Return the data below unaltered, but strip out the pictures.
-- Given data follows --
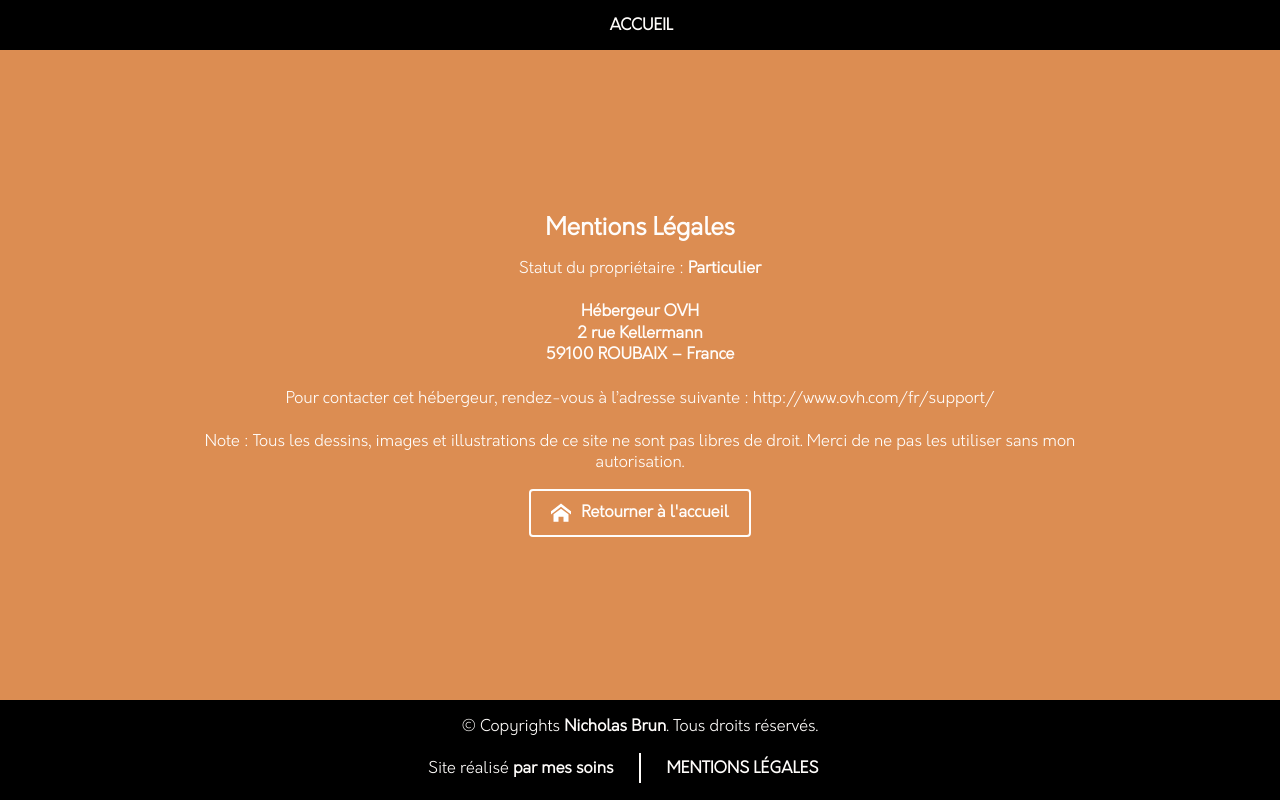
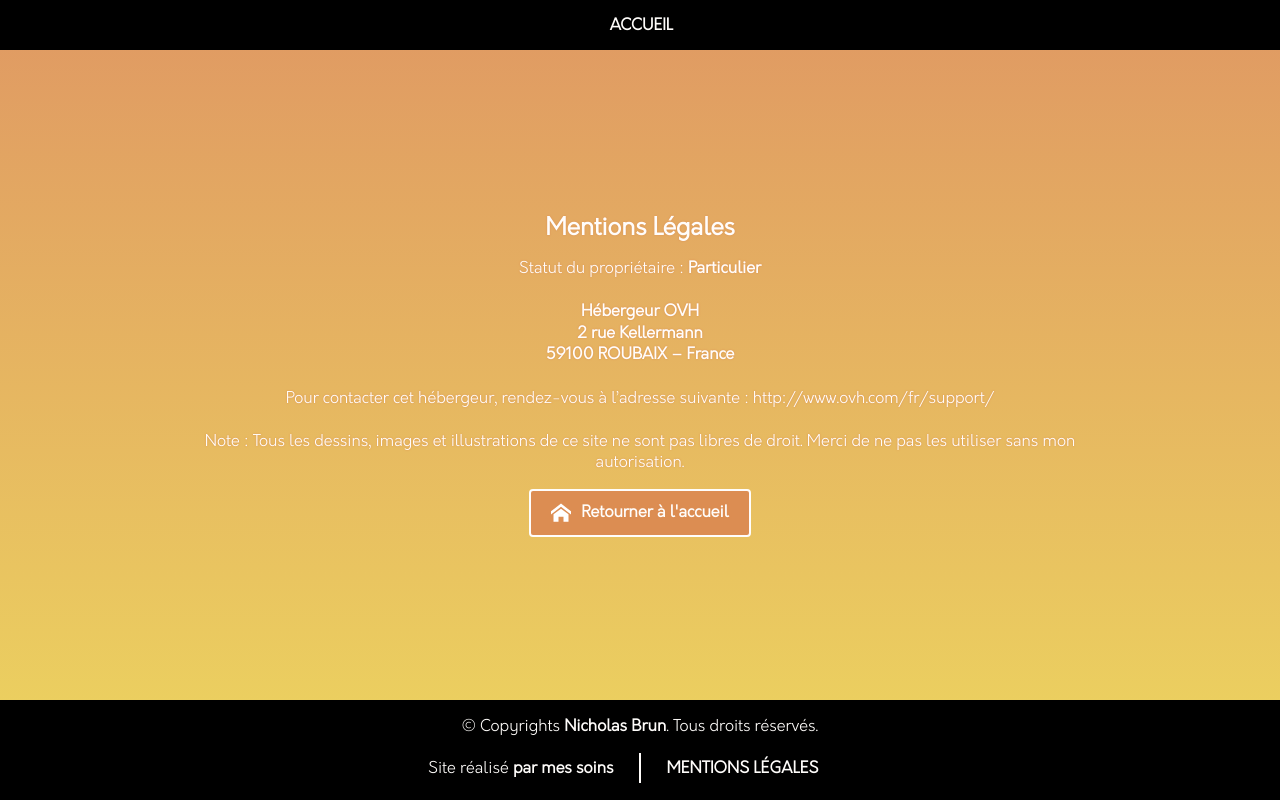
Before and after one commit to Spefire/CV, a Vue app: page /mentions-legales in a window 1280 px wide. Built offline with nearby package versions, Linux system fonts and the light colour scheme; what vue-typed-js would draw is missing.

Commit message:
Style(legacy): Change background

```diff
--- a/src/views/Legacy.scss
+++ b/src/views/Legacy.scss
@@ -9,7 +9,8 @@
   padding: 85px 15% 35px 15%;
   text-align: center;
   color: $white-color;
-  background: $secondary-color;
+  background: $background-inverted;
+  text-shadow: $secondary-color 0px 0px 2px;
 
   @include tablet-only {
     padding: 85px 5% 35px 5%;
```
-- Given data concluded --
__Reply to the task__
Before and after one commit to Spefire/CV, a Vue app: page /mentions-legales in a window 1280 px wide. Built offline with nearby package versions, Linux system fonts and the light colour scheme; what vue-typed-js would draw is missing.

Commit message:
Style(legacy): Change background

```diff
--- a/src/views/Legacy.scss
+++ b/src/views/Legacy.scss
@@ -9,7 +9,8 @@
   padding: 85px 15% 35px 15%;
   text-align: center;
   color: $white-color;
-  background: $secondary-color;
+  background: $background-inverted;
+  text-shadow: $secondary-color 0px 0px 2px;
 
   @include tablet-only {
     padding: 85px 5% 35px 5%;
```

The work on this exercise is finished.